But a title? What came to mind was something with the word tune in it. And it needed to have the same rhythm. Not necessarily the same number of syllables, but the same style. Something the something or similar, if that makes sense? And the more I thought about, the more I came up with  Calling The Tune. It fits the sequence of titles, ties in with the legend and also conveys the theme of this final book which is about re-taking control of your life.

But Calling The Tune isn't a strong title. Alone, it says nothing. There's no context, no obvious allusion to a legend and no genre. Does it matter? If it was a standalone novel, I think it would matter a lot and I wouldn't use it. I'm not Stephen King, who can sell a novel with a date as a title! But given that anyone who considers buying/reading it is more than likely to have read the first two books first, the connection will already be there. Add a book cover that conveys genre (and also follows the "brand" of the first two books) and I think it will work.

Now all I have to do is finish writing it. The new landlady of my local pub wants to launch it at a big event for me. No pressure, then...

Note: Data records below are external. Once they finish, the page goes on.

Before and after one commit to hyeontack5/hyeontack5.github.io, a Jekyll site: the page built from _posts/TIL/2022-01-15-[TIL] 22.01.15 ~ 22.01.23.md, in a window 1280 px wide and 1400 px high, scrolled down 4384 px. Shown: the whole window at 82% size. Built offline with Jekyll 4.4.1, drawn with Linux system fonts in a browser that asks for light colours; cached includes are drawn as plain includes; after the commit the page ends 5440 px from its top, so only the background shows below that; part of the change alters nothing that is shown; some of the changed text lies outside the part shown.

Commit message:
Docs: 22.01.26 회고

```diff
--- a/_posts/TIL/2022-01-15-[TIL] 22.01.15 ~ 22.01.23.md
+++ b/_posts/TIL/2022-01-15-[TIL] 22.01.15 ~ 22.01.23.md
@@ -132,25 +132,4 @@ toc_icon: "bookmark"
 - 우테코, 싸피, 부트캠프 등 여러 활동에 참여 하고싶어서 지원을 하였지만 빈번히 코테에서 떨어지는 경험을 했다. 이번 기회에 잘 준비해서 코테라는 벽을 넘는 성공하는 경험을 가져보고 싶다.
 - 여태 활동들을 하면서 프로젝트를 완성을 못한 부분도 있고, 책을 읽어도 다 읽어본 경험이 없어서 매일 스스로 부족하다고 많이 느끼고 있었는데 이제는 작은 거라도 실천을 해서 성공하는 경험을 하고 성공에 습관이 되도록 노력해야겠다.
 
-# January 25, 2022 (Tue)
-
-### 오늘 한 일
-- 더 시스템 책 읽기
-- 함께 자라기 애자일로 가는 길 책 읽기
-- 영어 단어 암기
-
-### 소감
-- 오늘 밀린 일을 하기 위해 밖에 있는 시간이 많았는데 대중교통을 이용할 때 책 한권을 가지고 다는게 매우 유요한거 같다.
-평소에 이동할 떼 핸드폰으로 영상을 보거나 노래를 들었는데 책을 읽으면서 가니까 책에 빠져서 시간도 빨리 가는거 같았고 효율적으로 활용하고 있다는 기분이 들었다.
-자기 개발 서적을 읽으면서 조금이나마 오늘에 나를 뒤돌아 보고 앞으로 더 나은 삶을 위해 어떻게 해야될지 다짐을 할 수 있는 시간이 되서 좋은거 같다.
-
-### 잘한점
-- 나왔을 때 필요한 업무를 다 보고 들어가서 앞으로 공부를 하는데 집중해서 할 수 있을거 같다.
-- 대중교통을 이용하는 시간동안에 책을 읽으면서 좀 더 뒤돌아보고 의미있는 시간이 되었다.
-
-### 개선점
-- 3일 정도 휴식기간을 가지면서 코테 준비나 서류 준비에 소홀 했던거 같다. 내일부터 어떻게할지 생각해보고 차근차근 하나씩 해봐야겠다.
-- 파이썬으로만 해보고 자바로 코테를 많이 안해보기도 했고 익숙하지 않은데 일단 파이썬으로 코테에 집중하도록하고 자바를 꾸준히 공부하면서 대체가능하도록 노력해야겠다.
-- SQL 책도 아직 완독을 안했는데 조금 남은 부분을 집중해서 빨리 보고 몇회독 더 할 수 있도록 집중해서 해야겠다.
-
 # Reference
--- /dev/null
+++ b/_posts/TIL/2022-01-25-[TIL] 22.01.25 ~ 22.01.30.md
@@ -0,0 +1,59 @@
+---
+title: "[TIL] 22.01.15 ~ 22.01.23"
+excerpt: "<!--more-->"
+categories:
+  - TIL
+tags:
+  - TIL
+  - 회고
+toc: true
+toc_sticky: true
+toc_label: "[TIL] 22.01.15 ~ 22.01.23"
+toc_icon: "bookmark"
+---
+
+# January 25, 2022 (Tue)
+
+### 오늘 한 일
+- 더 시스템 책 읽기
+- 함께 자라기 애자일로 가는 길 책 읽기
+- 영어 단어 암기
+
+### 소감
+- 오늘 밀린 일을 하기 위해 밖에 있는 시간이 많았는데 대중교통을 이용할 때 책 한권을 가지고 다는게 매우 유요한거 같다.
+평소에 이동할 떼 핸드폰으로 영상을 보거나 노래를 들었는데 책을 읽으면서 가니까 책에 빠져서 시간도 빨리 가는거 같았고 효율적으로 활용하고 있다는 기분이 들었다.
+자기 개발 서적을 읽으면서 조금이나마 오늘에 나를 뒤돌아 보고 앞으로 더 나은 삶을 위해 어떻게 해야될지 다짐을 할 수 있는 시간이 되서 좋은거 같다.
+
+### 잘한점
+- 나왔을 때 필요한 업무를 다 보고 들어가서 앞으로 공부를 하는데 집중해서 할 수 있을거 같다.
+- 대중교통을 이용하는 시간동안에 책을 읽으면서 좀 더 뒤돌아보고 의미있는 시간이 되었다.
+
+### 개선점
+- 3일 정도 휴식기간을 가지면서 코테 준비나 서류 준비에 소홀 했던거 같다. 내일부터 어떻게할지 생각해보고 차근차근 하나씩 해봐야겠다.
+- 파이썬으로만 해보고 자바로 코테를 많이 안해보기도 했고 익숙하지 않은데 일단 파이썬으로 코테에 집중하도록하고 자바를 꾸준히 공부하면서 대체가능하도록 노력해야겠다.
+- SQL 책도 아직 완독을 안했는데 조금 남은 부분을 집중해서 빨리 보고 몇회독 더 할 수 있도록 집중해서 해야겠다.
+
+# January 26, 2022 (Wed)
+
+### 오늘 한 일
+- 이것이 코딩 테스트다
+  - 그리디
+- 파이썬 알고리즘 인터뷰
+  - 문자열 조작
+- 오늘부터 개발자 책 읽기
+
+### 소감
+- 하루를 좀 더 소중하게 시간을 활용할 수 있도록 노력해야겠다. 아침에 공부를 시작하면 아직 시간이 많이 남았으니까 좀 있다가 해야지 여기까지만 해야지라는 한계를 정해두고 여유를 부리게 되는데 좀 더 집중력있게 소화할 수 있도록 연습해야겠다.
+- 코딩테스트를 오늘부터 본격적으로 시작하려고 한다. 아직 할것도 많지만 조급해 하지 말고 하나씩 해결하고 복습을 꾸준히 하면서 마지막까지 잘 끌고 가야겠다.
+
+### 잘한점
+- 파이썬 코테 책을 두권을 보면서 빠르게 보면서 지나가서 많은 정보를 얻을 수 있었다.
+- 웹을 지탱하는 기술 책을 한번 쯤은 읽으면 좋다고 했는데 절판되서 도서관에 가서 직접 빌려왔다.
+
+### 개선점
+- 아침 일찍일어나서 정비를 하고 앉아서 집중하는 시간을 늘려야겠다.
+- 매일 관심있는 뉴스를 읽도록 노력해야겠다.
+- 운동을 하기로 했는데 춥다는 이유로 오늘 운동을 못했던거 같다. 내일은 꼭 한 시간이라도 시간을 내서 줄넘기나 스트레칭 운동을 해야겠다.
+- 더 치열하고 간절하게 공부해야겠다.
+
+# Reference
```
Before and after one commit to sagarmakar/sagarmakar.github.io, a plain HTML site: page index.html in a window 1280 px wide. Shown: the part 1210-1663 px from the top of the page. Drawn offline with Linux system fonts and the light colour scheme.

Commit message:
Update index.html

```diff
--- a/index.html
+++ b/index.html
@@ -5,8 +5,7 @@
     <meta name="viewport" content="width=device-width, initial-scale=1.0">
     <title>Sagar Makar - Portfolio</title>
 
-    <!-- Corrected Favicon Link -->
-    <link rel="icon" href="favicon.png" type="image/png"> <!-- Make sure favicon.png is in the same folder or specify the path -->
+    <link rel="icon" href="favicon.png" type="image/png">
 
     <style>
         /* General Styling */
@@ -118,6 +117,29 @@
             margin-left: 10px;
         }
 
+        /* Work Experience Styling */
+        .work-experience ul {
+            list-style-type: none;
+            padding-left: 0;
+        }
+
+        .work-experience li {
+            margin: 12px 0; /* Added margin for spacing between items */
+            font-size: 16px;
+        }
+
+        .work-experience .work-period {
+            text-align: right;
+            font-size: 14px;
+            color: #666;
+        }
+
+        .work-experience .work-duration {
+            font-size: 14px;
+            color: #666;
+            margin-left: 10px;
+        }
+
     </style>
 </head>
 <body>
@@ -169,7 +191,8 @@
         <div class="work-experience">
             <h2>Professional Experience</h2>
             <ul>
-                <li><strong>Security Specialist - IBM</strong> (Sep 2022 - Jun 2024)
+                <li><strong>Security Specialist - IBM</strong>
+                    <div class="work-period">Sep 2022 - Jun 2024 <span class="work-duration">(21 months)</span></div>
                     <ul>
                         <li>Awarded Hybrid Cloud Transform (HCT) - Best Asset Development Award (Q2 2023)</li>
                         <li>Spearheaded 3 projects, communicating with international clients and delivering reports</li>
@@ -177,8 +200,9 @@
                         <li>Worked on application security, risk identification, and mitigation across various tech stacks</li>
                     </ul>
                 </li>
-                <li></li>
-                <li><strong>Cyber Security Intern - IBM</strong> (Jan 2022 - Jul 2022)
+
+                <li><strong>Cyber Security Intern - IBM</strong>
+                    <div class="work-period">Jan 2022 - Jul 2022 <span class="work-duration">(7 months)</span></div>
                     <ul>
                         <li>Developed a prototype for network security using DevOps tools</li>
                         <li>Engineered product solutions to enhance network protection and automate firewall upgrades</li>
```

www.debbiebennett.co.uk

4 comments:

Jan Ruth said...

Interesting post Debbie, I am much the same with titles. With my first book, my then editor pointed out that Under Offer was a naff title for the style of the book ( I was a bit miffed, naturally) but her suggestion of Wild Water unwittingly began a theme for me which I am now very grateful for.

I like the third title very much, Calling the Tune is a brilliant fit with the other two, and knowing a little about the premise I think it's a good choice.

* I've Just started reading Paying the Piper and thoroughly enjoying the transportation back to Michaels world.

JO said...

Oh, titles - I find them the hardest part of writing. You think you've found the right one, ask friend A, no, it's rubbish; friend B says it's wonderful. Try again, and friend B looks patient and kindly says she preferred the first one ... if anyone knows how to bypass the pain of choosing titles, please share it!

madwippitt said...

oooh a pub launch - fab!

Reb MacRath said...

I'll be there for the pub launch--just have a carrot juice waiting. Interesting thing about titles: sometimes they work quietly. Over the years, the title of my first Kelley Wilde book, The Suiting, has won its share of praise. But the title came to me with a sense of correctness about it. It didn't seem strange to me at all. I had less luck several times with titles that I worked at. The best ones show up and say, 'Honey, I'm home.'